by Martha F. Barkley
Last summer at the Belgrade Public Library, Richard Rubin from Brunswick, Maine, reminded the crowd gathered that the French have not forgotten what the American soldiers sacrificed for them one hundred years ago. Maybe we Americans have, but the French have not.
The Last of the Doughboys, 2013, and the newly published Back Over There by historian Rubin both tell the stories of "The Forgotten Generation and Their Forgotten World War." After he spent years traveling to interview WWI veterans across the USA before they died, Rubin's historical account made such a splash that the New York Times sent him to France to find the farm fields and forests where these momentous battles were fought when American troops entered in 1917.
We were shown slides of some of the WWI vets covered extensively in Doughboys: Moses Hardy of Aberdeen, Mississippi on his 113th birthday and Samuel Goldberg in Greenville, RI at age 106, et al. Yes, alive and responsive to Rubin's several visits and multiple interviews. "Some say (doughboys) refers to the phenomenon of infantry, covered in dust after a long march down dirt roads, looking as if they had rolled in flour; others attribute it to the popularity of doughnuts distributed by the Salvation Army…"
Most of the slides shared at the library presentation were from Rubin's later visits to the verdant Alsace farming country and tractor roads where the bloody battles took place. The beautiful Argonne forests have vacation pathways where off, in the trees, are trenches, cement and earthen, and much evidence of WWI. He collected many a souvenir of war, one quite dangerous that he did not touch. His local guide and WWI museum owner, sprayed the dangerous munition with bright orange. After twenty or so such finds, the explosive experts will arrive to remove them. Too often people are hurt or killed in this area of embattlement 100 years later.
One particular find surprised me greatly. Rubin said there were many, like mushrooms, when fields were tilled. They are the German electrical connectors for all their cement trenches and underground tunnels. The Germans electrified villages as they conquered them.

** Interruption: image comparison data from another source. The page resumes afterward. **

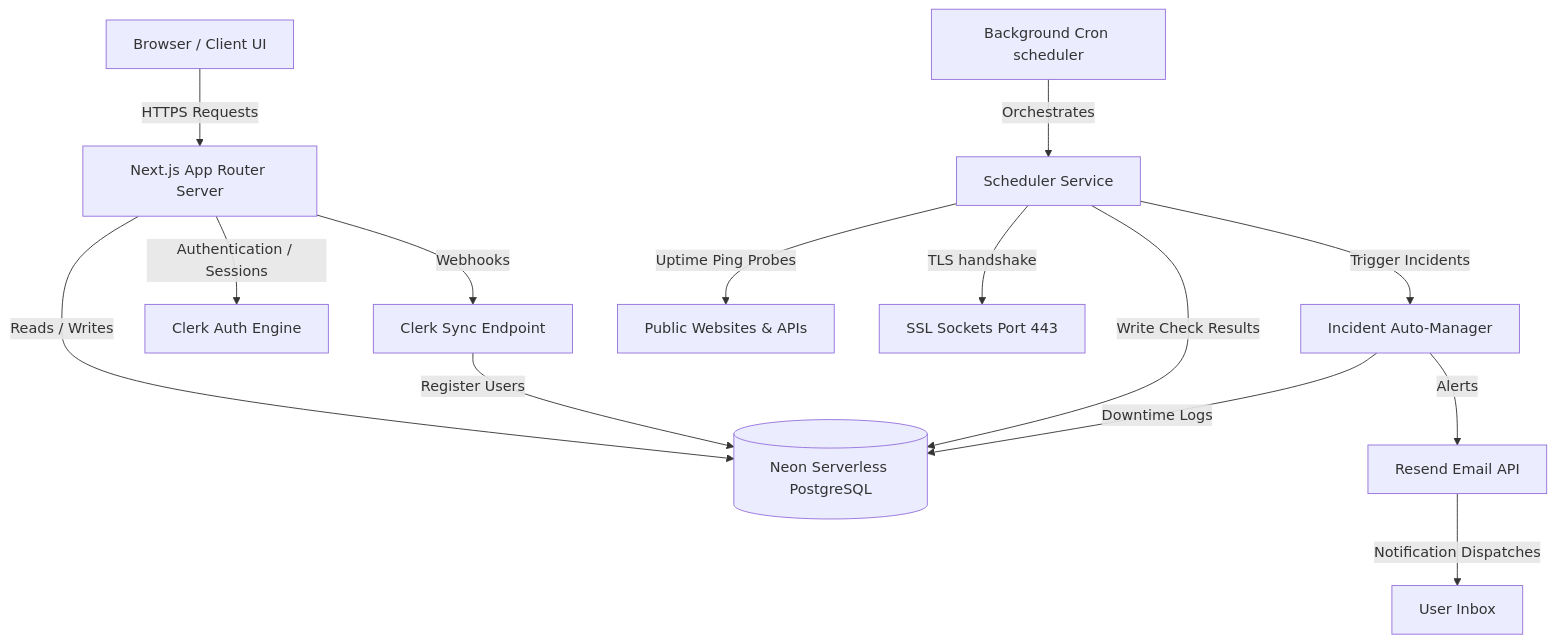
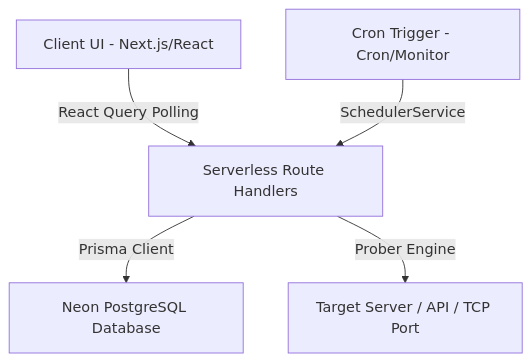
One commit to AdityaKushwaha404/sentinal changed the diagram in README.md. Above: the diagram before and after it, drawn with Mermaid. The commit also changed other lines of this file and 1 other file, not shown here.

````diff
--- a/README.md
+++ b/README.md
@@ -9,17 +19,7 @@
 ```mermaid
 graph TD
-    Client[Browser / Client UI] -->|HTTPS Requests| NextServer[Next.js App Router Server]
-    NextServer -->|Reads / Writes| NeonDB[(Neon Serverless PostgreSQL)]
-    NextServer -->|Authentication / Sessions| Clerk[Clerk Auth Engine]
-    NextServer -->|Webhooks| WebhookHandler[Clerk Sync Endpoint]
-    WebhookHandler -->|Register Users| NeonDB
-    
-    CronWorker[Background Cron scheduler] -->|Orchestrates| SchedulerService[Scheduler Service]
-    SchedulerService -->|Uptime Ping Probes| PublicWebsites[Public Websites & APIs]
-    SchedulerService -->|TLS handshake| SSLSockets[SSL Sockets Port 443]
-    SchedulerService -->|Write Check Results| NeonDB
-    SchedulerService -->|Trigger Incidents| IncidentManager[Incident Auto-Manager]
-    IncidentManager -->|Downtime Logs| NeonDB
-    IncidentManager -->|Alerts| Resend[Resend Email API]
-    Resend -->|Notification Dispatches| AdminMail[User Inbox]
+  A[Client UI - Next.js/React] -->|React Query Polling| B[Serverless Route Handlers]
+  B -->|Prisma Client| C[Neon PostgreSQL Database]
+  D[Cron Trigger - Cron/Monitor] -->|SchedulerService| B
+  B -->|Prober Engine| E[Target Server / API / TCP Port]
 ```
````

"In the last forty-seven days of World War I, 26,277 Americans were killed fighting in the vicinity, in what is now known as the Meuse-Argonne Offensive; it remains, to this day, the deadliest battle in American history. More than fourteen thousand of them are buried in Romagne, spread out over 130 acres in what is the largest American cemetery in Europe". General Pershing was the man in charge of these magnificent cemeteries with rows and rows of crosses or the Star of David for every soldier.
Not many Americans visit these places, but the local French people smiled every time Rubin revealed he was American and not British. Perhaps some of us could make the pilgrimage to find these same places so carefully explored in Back Over There: One American Time-Traveler, 100 Years Since the Great War, 500 Miles of Battle-Scarred French Countryside, and Too Many Trenches, Shells, Legends and Ghosts to Count.